Future Plc, the UK’s largest magazines group, this week consolidated its position with the acquisition of TI Media, the UK-based, print-led publisher formerly known as IPC. Its portfolio of 38 brands includes: Decanter, Country Life, Homes & Gardens, Woman & Home, What’s on TV, TV Times, Horse & Hound, Chat, Woman’s Own, and Golf Monthly.
The £140m deal, announced in October, was completed after the company satisfied the conditions imposed by the UK’s competitions regulator. It was forced to sell World Soccer and Amateur Photographer magazines to Kelsey Media, and the Trusted Reviews tech website to Incisive Media. Last month, TI Media had sold (for the benefit of Future) the digital marketing agency Collective Europe (CE) to Azerion, of the Netherlands.
Future announced that the three transactions had netted £1.4m. But this is less than the proceeds of the CE sale. The agency, which had 2019 revenue of about £6m, is thought to have had a value of some £2m.
The clue to what Future had to do in order to achieve the UK disposals (at a deeply unpromising time) came in an email to Incisive Media staff whose chair Tim Weller described the funding of its “relatively low risk opportunity” to acquire the £3m-revenue Trusted Reviews: “The acquisition will be funded partly by the vendor <TI Media> who has provided a contribution to working capital and partly by the company…” Put simply, Incisive was paid to take on Trusted Reviews and sustain its losses in 2020.
Similar provisions were also made to persuade the £25m-revenue Kelsey to acquire Amateur Photographer and World Soccer. The magazines are believed to have had annual revenues of some £2m but are now loss-making.
In themselves, the forced disposals (and funding) are insignificant and were less onerous than Future might have feared, given some of the larger sectors (like homes) where its portfolio overlaps with TI. But the acquisition itself is another matter. It was agreed back in October – before the outbreak of the coronavirus, recession and lockdown.
It risks becoming a nightmare for Zillah Byng-Thorne, the six-year CEO who has transformed Future into a £1bn high-growth, digital group through a robust strategy, strong systems and smart acquisitions in the UK and US. The listed business (founded 35 years ago by TED’s Chris Anderson) has been thrilling investors for the past few years. In 2019, Future EBITDA of £54.5m increased almost three times on revenues of £221.5m (+70%). Earnings per share jumped by almost 50%. It has been flying.
That’s why the £140m deal had been so well received, even though it appeared to load-up Future with much of the legacy print the company had spent the last few years escaping. Even the fact that TV listing weeklies account for a troublingly large proportion of TI Media profits has been viewed as an opportunity for Future to restore profitability to a wide range of the monthly magazines with which it is much more familiar.
Even the price – equivalent to 80% of TI’s £180m revenue – seemed attractive, as did the broad portfolio of brands, many of which have relatively minor digital activity.
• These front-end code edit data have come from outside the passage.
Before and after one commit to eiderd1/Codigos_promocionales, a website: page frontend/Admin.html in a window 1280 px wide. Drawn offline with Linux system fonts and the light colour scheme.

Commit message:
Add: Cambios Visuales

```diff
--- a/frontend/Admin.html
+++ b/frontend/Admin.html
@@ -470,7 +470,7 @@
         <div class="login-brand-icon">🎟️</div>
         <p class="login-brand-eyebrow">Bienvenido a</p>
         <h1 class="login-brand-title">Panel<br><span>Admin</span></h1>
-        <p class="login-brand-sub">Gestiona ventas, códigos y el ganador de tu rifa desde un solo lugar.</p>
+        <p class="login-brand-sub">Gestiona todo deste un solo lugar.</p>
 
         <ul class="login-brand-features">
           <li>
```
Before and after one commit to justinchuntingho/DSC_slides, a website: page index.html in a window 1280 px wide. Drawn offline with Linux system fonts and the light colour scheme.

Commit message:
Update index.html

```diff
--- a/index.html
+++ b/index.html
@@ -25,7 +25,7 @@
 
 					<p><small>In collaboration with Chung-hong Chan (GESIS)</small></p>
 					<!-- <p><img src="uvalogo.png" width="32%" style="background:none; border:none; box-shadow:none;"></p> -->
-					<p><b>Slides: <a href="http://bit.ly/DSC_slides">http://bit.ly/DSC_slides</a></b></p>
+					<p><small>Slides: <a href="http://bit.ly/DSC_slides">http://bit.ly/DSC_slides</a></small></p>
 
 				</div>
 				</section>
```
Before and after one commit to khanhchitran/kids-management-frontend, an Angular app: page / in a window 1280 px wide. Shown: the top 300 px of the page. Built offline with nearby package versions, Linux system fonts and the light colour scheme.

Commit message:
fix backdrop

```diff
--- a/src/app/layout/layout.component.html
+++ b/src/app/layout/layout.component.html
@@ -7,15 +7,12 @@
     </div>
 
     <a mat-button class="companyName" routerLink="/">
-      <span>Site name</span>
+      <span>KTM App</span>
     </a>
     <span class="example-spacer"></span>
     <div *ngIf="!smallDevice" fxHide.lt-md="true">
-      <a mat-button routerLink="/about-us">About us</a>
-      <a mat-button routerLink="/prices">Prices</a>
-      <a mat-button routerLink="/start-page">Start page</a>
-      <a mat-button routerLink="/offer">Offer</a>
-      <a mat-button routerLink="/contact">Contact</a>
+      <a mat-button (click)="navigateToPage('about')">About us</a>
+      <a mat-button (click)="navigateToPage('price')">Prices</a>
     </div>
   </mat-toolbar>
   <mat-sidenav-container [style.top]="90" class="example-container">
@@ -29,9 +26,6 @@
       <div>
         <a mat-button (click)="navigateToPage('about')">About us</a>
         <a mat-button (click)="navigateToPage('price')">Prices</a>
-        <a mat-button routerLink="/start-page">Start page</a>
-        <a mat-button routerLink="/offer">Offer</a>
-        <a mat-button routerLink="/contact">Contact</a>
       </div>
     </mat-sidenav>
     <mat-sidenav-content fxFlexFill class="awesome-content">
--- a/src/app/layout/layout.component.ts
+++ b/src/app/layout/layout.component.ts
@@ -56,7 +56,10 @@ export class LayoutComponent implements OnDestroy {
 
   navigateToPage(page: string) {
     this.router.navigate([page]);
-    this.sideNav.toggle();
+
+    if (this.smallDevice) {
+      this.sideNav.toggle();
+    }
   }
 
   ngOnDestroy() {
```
It was a transformative opportunity for tech-savvy Future. But the deal was signed and sealed exactly three months before the Coronavirus hit the UK.
Future maintained its public optimism this week: “The TI Media acquisition continues to offer a compelling strategic and financial rationale, with entry into new market verticals through its leading brands, and expansion within existing markets. Leveraging Future’s proprietary technology platform and global operating model, we remain excited about the long term opportunity.”
But Byng-Thorne must regret having to pay the previously agreed price, if not having to complete the acquisition at all during what may already be the worst economic conditions for decades. It is believed that Epiris private equity refused to re-negotiate the terms of a deal whose only pre-condition was approval by the competitions regulator. Future just couldn’t get out of it.
The urgent plan now is to reduce overheads, especially property, technology and systems. But the combined £400m-revenue business will be generating much less profit than was once forecast. Who knows whether revenues will get even worse, for how long retail and employment restrictions will continue, and when the advertising and exhibition markets will recover?
This week’s disposals are a reminder that Future may be unable to sell any unwanted operations for reasonable prices during the downturn. It may, instead, have to close and/or merge many magazines and events. It will have to find innovative, low-cost ways to do things. And executives must – for weeks yet – do all this while being restricted to managing their new teams and 1,000 new employees on Google Hangouts or Zoom.
The TI Media acquisition was always going to be a major test, even for Future’s high-performing CEO. It’s much tougher now.